– I’m no scientist, but I always thought that the left/right brain theory was disproved? Hmm, I’m not sure, but I won’t hold it against the book because they utilised the brain so well in other areas.
– I couldn’t help but compare the Holons (residents of the brain) to the characters in Inside Out. I’M A TODDLER AT HEART.


Favourite quotation:

“Resentment is like swallowing poison, then waiting for your adversary to die.”

Rating?Brainwalker Overall3.5/5 stars

3.5 stars

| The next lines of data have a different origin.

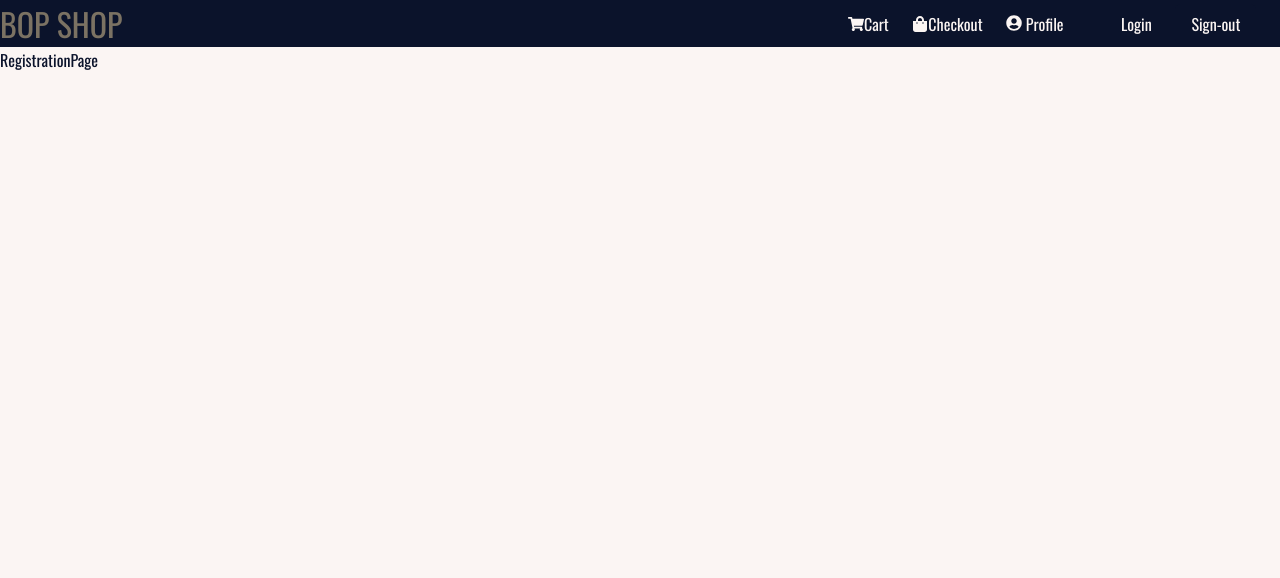
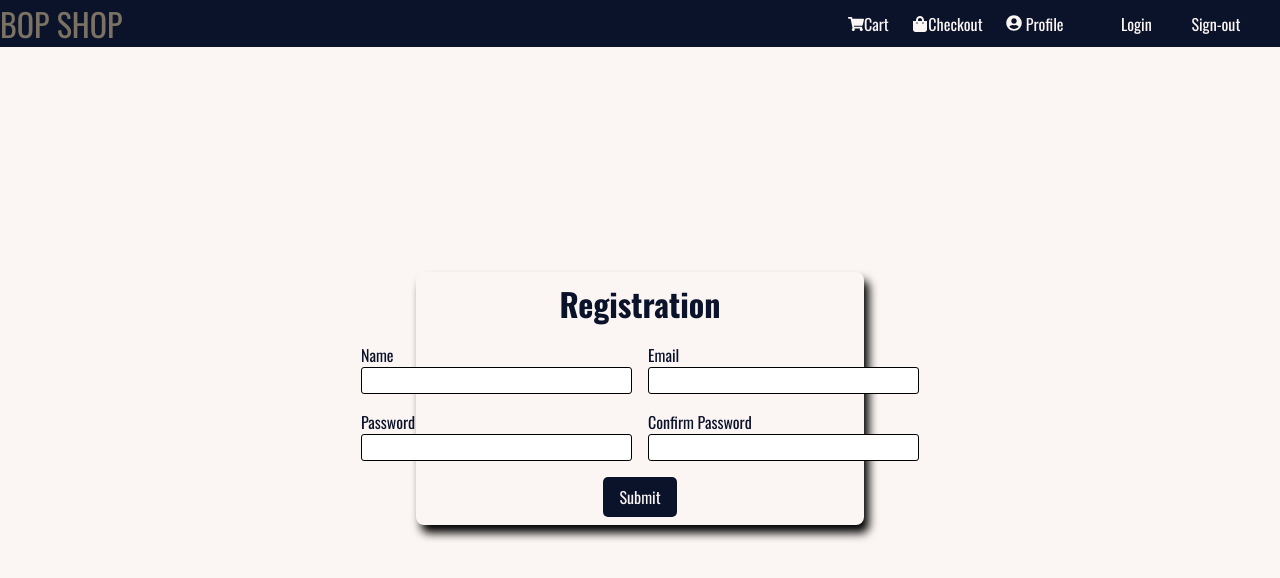
Before and after one commit to Aim4dabush/bop-shop, a React (Create React App) app: page /registration in a window 1280 px wide. Shown: the top 578 px of the page. Built offline with nearby package versions, Linux system fonts and the light colour scheme; no server answers.

Commit message:
created login and registration component

```diff
--- /dev/null
+++ b/src/components/login/Login.js
@@ -0,0 +1,89 @@
+//components
+import Button from "../shared/button/Button";
+import Input from "../shared/input/Input";
+import Link from "../shared/link/Link";
+
+//hook
+import useValidation from "../../hooks/useValidation";
+
+//styles
+import styles from "./Login.module.scss";
+
+const Login = () => {
+  const {
+    error: emailError,
+    isValid: emailValid,
+    value: email,
+    onBlurHandler: emailOnBlur,
+    onChangeHandler: emailOnChange,
+    resetHandler: emailReset,
+  } = useValidation((value) => value.includes("@"));
+  const {
+    error: passwordError,
+    isValid: passwordValid,
+    value: password,
+    onBlurHandler: passwordOnBlur,
+    onChangeHandler: passwordOnChange,
+    resetHandler: passwordReset,
+  } = useValidation((value) => (value.trim() !== "") & (value.length >= 6));
+  let formIsValid = false;
+
+  if (emailValid && passwordValid) {
+    formIsValid = true;
+  }
+
+  const submitHandler = (e) => {
+    e.preventDefault();
+
+    if (!formIsValid) {
+      return;
+    }
+    console.log(email, password);
+    emailReset();
+    passwordReset();
+  };
+
+  const emailClassName = emailError ? styles.error : null;
+  const passwordClassName = passwordError ? styles.error : null;
+
+  return (
+    <div className={styles.container}>
+      <form className={styles.form} onSubmit={submitHandler}>
+        <h1>Login</h1>
+        <Input
+          classStyle={emailClassName}
+          error={emailError}
+          id={"email"}
+          message={"Please enter a valid email"}
+          onBlurHandler={emailOnBlur}
+          onChangeHandler={emailOnChange}
+          type={"email"}
+          value={email}
+        >
+          Email
+        </Input>
+        <Input
+          classStyle={passwordClassName}
+          error={passwordError}
+          id={"password"}
+          message={"Please enter a valid password"}
+          onBlurHandler={passwordOnBlur}
+          onChangeHandler={passwordOnChange}
+          type={"password"}
+          value={password}
+        >
+          Password
+        </Input>
+        <Button colorPrimary={true}>Login</Button>
+      </form>
+      <p className={styles.registrationLink}>
+        Don't have an account?{" "}
+        <Link colorPrimary={false} path={"/registration"}>
+          Click here
+        </Link>
+      </p>
+    </div>
+  );
+};
+
+export default Login;
--- /dev/null
+++ b/src/components/login/Login.module.scss
@@ -0,0 +1,45 @@
+@import "../../SassVariables.scss";
+
+.container {
+  align-items: center;
+  display: flex;
+  flex-direction: column;
+  height: calc(100vh - 100px);
+  justify-content: center;
+
+  .form {
+    align-items: center;
+    border-radius: 8px;
+    box-shadow: 5px 8px 10px black;
+    display: flex;
+    flex-direction: column;
+    gap: 1rem;
+    padding: 0.5rem;
+    width: 25%;
+
+    .inputControl {
+      display: flex;
+      flex-direction: column;
+
+      .error {
+        background-color: $error;
+        border-color: $error;
+      }
+
+      .errorMessage {
+        color: $error;
+      }
+
+      .input {
+        border: 1px solid black;
+        border-radius: 3px;
+        font-size: 16px;
+      }
+    }
+  }
+
+  .registrationLink {
+    display: flex;
+    margin-top: 1rem;
+  }
+}
--- /dev/null
+++ b/src/components/registration/Registration.js
@@ -0,0 +1,134 @@
+//components
+import Button from "../shared/button/Button";
+import Input from "../shared/input/Input";
+
+//hooks
+import useValidation from "../../hooks/useValidation";
+
+//styles
+import styles from "./Registration.module.scss";
+
+const Registration = () => {
+  const {
+    error: emailError,
+    isValid: emailValid,
+    value: email,
+    onBlurHandler: emailOnBlur,
+    onChangeHandler: emailOnChange,
+    resetHandler: emailReset,
+  } = useValidation((value) => value.includes("@"));
+  const {
+    error: nameError,
+    isValid: nameValid,
+    value: name,
+    onBlurHandler: nameOnBlur,
+    onChangeHandler: nameOnChange,
+    resetHandler: nameReset,
+  } = useValidation((value) => value.trim() !== "" && value.length >= 2);
+  const {
+    error: passwordError,
+    isValid: passwordValid,
+    value: password,
+    onBlurHandler: passwordOnBlur,
+    onChangeHandler: passwordOnChange,
+    resetHandler: passwordReset,
+  } = useValidation((value) => value.trim() !== "" && value.length >= 6);
+  const {
+    error: confirmError,
+    isValid: confirmValid,
+    value: confirm,
+    onBlurHandler: confirmOnBlur,
+    onChangeHandler: confirmOnChange,
+    resetHandler: confirmReset,
+  } = useValidation((value) => value.trim() !== "");
+  let formIsValid = false;
+
+  if (confirmValid && emailValid && nameValid && passwordValid) {
+    formIsValid = true;
+  }
+
+  const submitHandler = (e) => {
+    e.preventDefault();
+
+    if (!formIsValid && password === confirm) {
+      return;
+    }
+
+    confirmReset();
+    emailReset();
+    nameReset();
+    passwordReset();
+  };
+
+  const confirmClassName = confirmError ? styles.error : null;
+  const emailClassName = emailError ? styles.error : null;
+  const nameClassName = nameError ? styles.error : null;
+  const passwordClassName = passwordError ? styles.error : null;
+
+  return (
+    <div className={styles.container}>
+      <form className={styles.form} onSubmit={submitHandler}>
+        <h1>Registration</h1>
+        <div className={styles.userWrapper}>
+          <Input
+            classStyle={nameClassName}
+            error={nameError}
+            id={"name"}
+            message={"Please enter a name that is at least two letters long"}
+            onBlurHandler={nameOnBlur}
+            onChangeHandler={nameOnChange}
+            type={"text"}
+            value={name}
+          >
+            Name
+          </Input>
+          <Input
+            classStyle={emailClassName}
+            error={emailError}
+            id={"email"}
+            message={"Please enter a valid email"}
+            onBlurHandler={emailOnBlur}
+            onChangeHandler={emailOnChange}
+            type={"email"}
+            value={email}
+          >
+            Email
+          </Input>
+        </div>
+        <div className={styles.userWrapper}>
+          <Input
+            classStyle={passwordClassName}
+            error={passwordError}
+            id={"password"}
+            message={"Please enter a password at least 6 characters long"}
+            onBlurHandler={passwordOnBlur}
+            onChangeHandler={passwordOnChange}
+            type={"password"}
+            value={password}
+          >
+            Password
+          </Input>
+          <div className={styles.inputControl}>
+            <label htmlFor="confirmPassword">Confirm Password</label>
+            <input
+              className={`${styles.input} ${confirmClassName}`}
+              type="password"
+              value={confirm}
+              id="confirmPassword"
+              onBlur={confirmOnBlur}
+              onChange={confirmOnChange}
+            />
+            {password !== confirm && (
+              <p className={styles.errorMessage}>
+                This field doesn't match the password you entered.
+              </p>
+            )}
+          </div>
+        </div>
+        <Button colorPrimary={true}>Submit</Button>
+      </form>
+    </div>
+  );
+};
+
+export default Registration;
--- /dev/null
+++ b/src/components/registration/Registration.module.scss
@@ -0,0 +1,51 @@
+@import "../../SassVariables.scss";
+
+.container {
+  align-items: center;
+  display: flex;
+  flex-direction: column;
+  height: calc(100vh - 100px);
+  justify-content: center;
+
+  .form {
+    align-items: center;
+    border-radius: 8px;
+    box-shadow: 5px 8px 10px black;
+    display: flex;
+    flex-direction: column;
+    gap: 1rem;
+    padding: 0.5rem;
+    width: 35%;
+
+    .userWrapper {
+      display: flex;
+      gap: 1rem;
+
+      .inputControl {
+        display: flex;
+        flex-direction: column;
+
+        .error {
+          background-color: $error;
+          border-color: $error;
+        }
+
+        .errorMessage {
+          color: $error;
+          font-size: 14px;
+        }
+
+        .input {
+          border: 1px solid black;
+          border-radius: 3px;
+          font-size: 20px;
+        }
+      }
+    }
+  }
+
+  .registrationLink {
+    display: flex;
+    margin-top: 1rem;
+  }
+}
--- a/src/pages/login/LoginPage.js
+++ b/src/pages/login/LoginPage.js
@@ -1,8 +1,15 @@
+//components
+import Login from "../../components/login/Login";
+
 //styles
 import styles from "./LoginPage.module.scss";
 
 const LoginPage = () => {
-  return <div>LoginPage</div>;
+  return (
+    <section>
+      <Login />
+    </section>
+  );
 };
 
 export default LoginPage;
--- a/src/pages/registration/RegistrationPage.js
+++ b/src/pages/registration/RegistrationPage.js
@@ -1,8 +1,15 @@
+//components
+import Registration from "../../components/registration/Registration";
+
 //styles
 import styles from "./RegistrationPage.module.scss";
 
 const RegistrationPage = () => {
-  return <div>RegistrationPage</div>;
+  return (
+    <div>
+      <Registration />
+    </div>
+  );
 };
 
 export default RegistrationPage;
```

Yes, and no. It’s a deserving quick read with an absorbing plot and likeable characters, but I wouldn’t tell anyone to move it to the top of their TBR’s. That being said, I really enjoyed the book, and with their ability to conjure gripping plots with an easy-going writing style, I’m looking forward to what Mundell and Lacast have to offer in the future!

 Highly Illogical Behaviour


This is the first book I’ve read from Corey Whaley, and I must admit, I was pleasantly surprised by it; I definitely would pick up another (and yes, I’m eyeing up Noggin, because who wouldn’t be hopeful of a plot involving head preservation?). A warm, summer contemporary with characters that you root for, and an introspective look into mental illness. WHY AM I READING SO MANY MENTAL ILLNESS BOOKS RECENTLY?! I didn’t plan this, I swear.

One-sentence summary:

We join Solomon, an introverted 16 year old with a mental disability, who hasn’t left the house in 3 years, as he makes a friend in Lisa; she’s college-conscious and attempting to “cure” Solomon, so she can write an essay about it, winning the scholarship of her dreams.

What I liked:

  • CLARK AND SOLOMON’s “relationship” *possessively bats away Lisa*
  • The writing-style was easy-going, and understandable, which aided the conveyance of a pretty warming plotline.
  • The progression of all of the characters was pretty great; it’s unusual for a YA contemporary to be able to divide time/backstory/energy between more than 2 characters, so I was very appreciative.
  • The fact that Solomon owned an Adventure Time chess-set, and my new-found DESIRE to purchase one. I just relate to that show on a SPIRITUAL LEVEL.



What I didn’t like so much:

  • The story became semi-unrealistic at points; if I hadn’t left the house for 3 years , I don’t think I’d be half as welcoming as Solomon was (especially to Lisa…)
  • Which brings me on to how much I disliked Lisa. SHE WAS SO ARROGANT AND ANNOYINGLY SELF-RIGHTEOUS. In places, I wanted to scream. And my, oh my, was I happy when Janis stood up for herself.


Favourite Quotations:

“She also knew that there were a lot of people in the world who regretted never doing the things they felt were right because they were afraid of seeming strange or crazy. Lisa wouldn’t settle for that sort of mediocre existence, one bound by invisible social cues.”

“There are no boring places, only boring people”


Highly Illogical Behaviour Overall

3.5/5 stars

3.5 stars


Give it a go, I think it’s worth it!


10 thoughts on “August MiniReviews (with not so mini topics!)

  1. Ooooo I love your little header thingies for the books!
    Okayyyyyyyy, I haven’t read any of these. Nikki loved All the Bright Places (like, seriously loved it), so I KEEP MEANING TO READ IT BUT HELLO 600-SOMETHING TBR HAS 600 OTHER BOOKS ON IT TOO.
    And I LOVE the cover for the third book. GAH, TT, YOU’RE GOING TO MAKE ME ADD TO MY TBR. I’M TRYING NOT TO DO THAT.


Leave a Reply

Fill in your details below or click an icon to log in:

WordPress.com Logo

You are commenting using your WordPress.com account. Log Out /  Change )

Google+ photo

You are commenting using your Google+ account. Log Out /  Change )

Twitter picture

You are commenting using your Twitter account. Log Out /  Change )

Facebook photo

You are commenting using your Facebook account. Log Out /  Change )


Connecting to %s